If you can lose all your money and go into debt based on your colleagues’ bad decisions, then … look, that can work, that’s conventionally called a “partnership,” but it tends to rely on deep trust among partners backed up by a collaborative environment, transparent information sharing and a careful selection process for partners. “We didn’t hire each other” is, unbelievably, one of the phrases in the Vision Fund’s word cloud: not a great sign! If your colleagues are actively hiding deals from you, then why would you trust them with your net worth?
Will Leitch's newsletter
Oh one last cultural point from that Vision Fund article is this absolutely Wambsgans first paragraph:
Flying over Europe in a private jet last year, Rajeev Misra took his shoes off and propped his bare feet on the knee of a top executive of FIFA, soccer’s governing body. The executive froze while Mr. Misra, head of SoftBank Group Corp.’s $100 billion Vision Fund, chatted about ways to make more money off the streaming rights for the organization’s tournaments.

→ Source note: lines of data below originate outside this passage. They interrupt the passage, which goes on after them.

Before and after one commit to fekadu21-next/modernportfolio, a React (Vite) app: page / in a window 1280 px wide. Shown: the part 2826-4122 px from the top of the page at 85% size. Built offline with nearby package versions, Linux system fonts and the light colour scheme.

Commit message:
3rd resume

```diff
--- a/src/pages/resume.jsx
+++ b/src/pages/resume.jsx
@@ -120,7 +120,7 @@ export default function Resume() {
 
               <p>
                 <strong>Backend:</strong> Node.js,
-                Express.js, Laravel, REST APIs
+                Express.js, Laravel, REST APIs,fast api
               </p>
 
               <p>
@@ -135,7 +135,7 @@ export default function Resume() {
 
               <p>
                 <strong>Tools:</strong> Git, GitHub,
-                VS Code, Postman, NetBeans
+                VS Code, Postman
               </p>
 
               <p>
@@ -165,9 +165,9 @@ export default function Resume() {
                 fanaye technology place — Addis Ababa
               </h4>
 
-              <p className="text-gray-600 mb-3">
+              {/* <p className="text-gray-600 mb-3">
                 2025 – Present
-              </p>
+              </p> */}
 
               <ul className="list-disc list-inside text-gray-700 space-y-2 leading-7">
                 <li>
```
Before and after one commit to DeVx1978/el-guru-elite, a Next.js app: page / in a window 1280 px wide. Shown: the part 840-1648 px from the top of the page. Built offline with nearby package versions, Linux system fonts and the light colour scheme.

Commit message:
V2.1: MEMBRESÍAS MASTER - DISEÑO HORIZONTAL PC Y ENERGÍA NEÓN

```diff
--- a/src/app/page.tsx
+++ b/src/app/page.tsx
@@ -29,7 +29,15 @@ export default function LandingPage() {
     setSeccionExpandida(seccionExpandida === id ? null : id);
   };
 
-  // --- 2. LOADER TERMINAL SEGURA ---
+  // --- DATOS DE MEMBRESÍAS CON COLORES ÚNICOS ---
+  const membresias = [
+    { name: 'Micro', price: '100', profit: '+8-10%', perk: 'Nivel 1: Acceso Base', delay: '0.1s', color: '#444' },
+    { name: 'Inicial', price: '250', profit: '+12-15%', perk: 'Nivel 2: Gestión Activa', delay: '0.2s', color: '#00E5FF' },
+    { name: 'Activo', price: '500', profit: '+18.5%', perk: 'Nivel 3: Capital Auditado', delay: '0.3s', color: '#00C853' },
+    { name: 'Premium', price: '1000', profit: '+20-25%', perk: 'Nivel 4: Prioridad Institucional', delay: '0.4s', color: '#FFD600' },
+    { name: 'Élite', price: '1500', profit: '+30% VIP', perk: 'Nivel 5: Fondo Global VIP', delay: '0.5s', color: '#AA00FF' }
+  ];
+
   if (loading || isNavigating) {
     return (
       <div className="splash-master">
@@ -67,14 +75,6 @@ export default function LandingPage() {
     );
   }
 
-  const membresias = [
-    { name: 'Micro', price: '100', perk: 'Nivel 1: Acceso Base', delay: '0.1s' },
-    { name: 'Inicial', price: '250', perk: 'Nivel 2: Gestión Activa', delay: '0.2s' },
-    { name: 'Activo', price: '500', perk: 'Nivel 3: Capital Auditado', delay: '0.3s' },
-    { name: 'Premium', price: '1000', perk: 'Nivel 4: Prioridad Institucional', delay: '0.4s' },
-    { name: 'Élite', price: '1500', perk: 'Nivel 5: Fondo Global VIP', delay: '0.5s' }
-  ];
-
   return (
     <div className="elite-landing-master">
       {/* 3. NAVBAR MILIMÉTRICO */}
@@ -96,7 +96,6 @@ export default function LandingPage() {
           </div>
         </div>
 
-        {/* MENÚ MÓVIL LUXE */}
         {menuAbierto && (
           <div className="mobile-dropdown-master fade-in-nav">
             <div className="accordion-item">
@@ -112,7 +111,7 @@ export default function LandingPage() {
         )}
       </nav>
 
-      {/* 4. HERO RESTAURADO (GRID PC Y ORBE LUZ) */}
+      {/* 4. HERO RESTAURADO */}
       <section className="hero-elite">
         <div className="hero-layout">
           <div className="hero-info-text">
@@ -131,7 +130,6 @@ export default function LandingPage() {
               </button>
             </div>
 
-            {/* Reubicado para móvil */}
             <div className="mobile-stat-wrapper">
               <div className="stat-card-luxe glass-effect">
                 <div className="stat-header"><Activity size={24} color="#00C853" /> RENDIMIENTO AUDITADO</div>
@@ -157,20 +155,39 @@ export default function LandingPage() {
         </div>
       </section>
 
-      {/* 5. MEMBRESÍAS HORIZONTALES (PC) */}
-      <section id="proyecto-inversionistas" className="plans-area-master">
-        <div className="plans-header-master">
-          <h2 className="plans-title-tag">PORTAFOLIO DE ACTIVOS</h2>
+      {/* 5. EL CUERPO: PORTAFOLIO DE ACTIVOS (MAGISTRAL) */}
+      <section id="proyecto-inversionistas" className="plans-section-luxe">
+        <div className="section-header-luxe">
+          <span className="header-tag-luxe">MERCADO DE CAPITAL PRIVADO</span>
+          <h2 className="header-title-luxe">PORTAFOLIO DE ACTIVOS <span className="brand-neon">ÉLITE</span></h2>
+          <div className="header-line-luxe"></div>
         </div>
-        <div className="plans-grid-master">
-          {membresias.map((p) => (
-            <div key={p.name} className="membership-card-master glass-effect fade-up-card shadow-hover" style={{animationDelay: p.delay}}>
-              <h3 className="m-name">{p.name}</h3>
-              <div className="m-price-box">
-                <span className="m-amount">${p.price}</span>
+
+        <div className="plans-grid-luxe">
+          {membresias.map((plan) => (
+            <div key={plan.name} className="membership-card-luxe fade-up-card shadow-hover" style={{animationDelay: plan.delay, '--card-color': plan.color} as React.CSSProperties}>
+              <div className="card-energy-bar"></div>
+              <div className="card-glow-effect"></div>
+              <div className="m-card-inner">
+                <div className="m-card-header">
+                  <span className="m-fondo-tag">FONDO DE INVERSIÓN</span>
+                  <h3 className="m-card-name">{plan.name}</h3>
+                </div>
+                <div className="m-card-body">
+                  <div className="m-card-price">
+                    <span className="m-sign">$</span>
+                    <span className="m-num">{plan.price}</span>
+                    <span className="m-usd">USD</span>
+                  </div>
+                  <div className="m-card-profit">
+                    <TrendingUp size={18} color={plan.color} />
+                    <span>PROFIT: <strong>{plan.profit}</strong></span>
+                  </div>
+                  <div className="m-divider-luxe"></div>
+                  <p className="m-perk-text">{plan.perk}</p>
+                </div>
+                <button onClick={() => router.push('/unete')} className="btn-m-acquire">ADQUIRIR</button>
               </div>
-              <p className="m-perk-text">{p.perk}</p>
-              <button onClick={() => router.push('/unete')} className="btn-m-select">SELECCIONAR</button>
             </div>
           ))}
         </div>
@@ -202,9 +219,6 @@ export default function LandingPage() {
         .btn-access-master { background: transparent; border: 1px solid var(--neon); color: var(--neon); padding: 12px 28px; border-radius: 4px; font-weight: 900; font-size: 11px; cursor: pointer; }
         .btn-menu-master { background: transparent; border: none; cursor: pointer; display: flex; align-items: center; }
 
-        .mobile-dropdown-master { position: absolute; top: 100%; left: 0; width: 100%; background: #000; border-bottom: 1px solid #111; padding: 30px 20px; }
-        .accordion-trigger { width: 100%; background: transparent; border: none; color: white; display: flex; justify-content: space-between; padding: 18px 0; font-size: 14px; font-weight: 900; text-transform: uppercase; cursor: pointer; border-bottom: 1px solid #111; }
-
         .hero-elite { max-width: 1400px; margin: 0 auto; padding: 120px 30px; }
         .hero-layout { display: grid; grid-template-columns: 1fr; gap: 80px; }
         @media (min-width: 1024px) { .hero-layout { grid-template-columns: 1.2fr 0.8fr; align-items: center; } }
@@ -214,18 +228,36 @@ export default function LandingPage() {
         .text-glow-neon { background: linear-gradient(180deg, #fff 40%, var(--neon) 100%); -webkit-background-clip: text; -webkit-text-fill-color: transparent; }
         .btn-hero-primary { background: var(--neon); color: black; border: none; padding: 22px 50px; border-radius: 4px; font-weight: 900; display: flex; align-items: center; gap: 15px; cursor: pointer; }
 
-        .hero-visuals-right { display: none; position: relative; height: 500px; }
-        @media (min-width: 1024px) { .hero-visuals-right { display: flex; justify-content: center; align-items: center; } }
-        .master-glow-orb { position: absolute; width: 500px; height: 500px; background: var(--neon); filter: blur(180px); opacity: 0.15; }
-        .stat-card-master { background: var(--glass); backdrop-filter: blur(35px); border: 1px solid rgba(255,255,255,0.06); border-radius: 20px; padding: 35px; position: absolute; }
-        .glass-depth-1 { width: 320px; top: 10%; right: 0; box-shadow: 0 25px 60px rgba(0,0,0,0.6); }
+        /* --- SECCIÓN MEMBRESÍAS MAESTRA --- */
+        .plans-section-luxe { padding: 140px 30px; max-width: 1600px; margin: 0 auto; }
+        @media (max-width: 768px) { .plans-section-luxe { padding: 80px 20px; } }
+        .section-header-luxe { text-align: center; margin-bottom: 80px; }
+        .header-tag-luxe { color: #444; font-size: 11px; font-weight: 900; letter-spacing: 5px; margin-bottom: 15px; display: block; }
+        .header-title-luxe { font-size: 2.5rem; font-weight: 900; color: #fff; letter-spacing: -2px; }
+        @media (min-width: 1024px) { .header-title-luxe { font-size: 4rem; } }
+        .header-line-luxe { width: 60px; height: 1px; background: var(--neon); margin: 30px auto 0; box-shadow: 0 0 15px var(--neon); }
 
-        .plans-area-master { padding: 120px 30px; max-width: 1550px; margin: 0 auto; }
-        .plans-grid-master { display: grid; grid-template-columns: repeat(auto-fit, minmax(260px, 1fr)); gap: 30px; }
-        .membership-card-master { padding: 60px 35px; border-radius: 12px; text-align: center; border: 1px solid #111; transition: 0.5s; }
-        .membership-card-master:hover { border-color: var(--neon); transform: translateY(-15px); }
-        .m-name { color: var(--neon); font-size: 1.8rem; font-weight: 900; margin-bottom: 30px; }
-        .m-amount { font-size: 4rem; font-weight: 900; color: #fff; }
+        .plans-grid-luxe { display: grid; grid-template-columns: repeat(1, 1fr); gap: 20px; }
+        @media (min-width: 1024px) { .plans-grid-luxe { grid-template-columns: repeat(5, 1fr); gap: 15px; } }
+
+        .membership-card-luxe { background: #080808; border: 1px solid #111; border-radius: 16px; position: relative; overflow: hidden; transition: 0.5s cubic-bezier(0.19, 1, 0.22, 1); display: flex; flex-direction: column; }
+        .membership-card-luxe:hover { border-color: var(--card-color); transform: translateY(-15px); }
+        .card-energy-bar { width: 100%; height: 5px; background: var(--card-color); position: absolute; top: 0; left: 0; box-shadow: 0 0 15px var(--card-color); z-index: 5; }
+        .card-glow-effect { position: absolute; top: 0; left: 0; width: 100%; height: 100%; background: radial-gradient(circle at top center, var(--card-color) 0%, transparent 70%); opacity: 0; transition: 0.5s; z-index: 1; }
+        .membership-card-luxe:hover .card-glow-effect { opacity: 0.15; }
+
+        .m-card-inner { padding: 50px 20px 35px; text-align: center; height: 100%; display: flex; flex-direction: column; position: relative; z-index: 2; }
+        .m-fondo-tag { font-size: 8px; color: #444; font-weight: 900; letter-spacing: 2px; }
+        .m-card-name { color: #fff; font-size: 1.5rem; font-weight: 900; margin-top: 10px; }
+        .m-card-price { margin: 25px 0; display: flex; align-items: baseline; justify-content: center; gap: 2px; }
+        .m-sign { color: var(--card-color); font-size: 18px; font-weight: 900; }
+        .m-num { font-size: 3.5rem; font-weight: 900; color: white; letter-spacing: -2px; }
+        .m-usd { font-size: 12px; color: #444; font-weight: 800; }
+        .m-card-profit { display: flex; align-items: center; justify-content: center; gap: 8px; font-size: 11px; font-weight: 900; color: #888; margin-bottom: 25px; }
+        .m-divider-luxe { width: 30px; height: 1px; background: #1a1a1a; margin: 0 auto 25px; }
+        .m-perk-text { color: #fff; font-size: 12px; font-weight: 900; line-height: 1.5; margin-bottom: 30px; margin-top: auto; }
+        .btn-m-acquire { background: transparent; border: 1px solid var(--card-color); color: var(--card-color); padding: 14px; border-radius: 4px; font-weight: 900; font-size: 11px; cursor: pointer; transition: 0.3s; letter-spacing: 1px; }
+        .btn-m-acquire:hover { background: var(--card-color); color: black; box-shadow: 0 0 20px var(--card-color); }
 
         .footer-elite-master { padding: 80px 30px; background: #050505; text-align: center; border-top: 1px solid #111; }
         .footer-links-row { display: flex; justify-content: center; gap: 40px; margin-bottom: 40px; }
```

The Journal put that at the beginning of their article but I am mentioning it at the end here because there is really nothing to say after that.
It was the first time my father had ever recommended a job to me, had ever even implied he didn’t think things were going well out in New York, and it was deeply alarming: They’re scared it’s not going to work out for me. And why wouldn’t they be? I was 29 years old, working thankless jobs for no money in the most expensive city in the country, and the only thing I was excited about was working for hours every day for free on a website I did with my friends that had no readers. If my parents were this concerned, surely, everyone was. Will had all this promise. We loved that he always dreamed big. But he’s almost 30 years old now. It’s probably time for him to start getting serious about his life. It was becoming increasingly clear they weren’t wrong. How much longer could I continue to kid myself? (I politely declined Dad’s invitation and have never brought it up again until right now.)
And then the site took off. You know what happened with the site after that. In many ways, I’m fortunate I had failed so much before Deadspin happened: I knew quickly that this was as close as I was going to get to a big break, and therefore I was mature and determined enough to make sure I didn’t screw it up. (If I had been 22 or so, I wouldn’t have understood how rare such opportunities are.) I dedicated my entire life to Deadspin.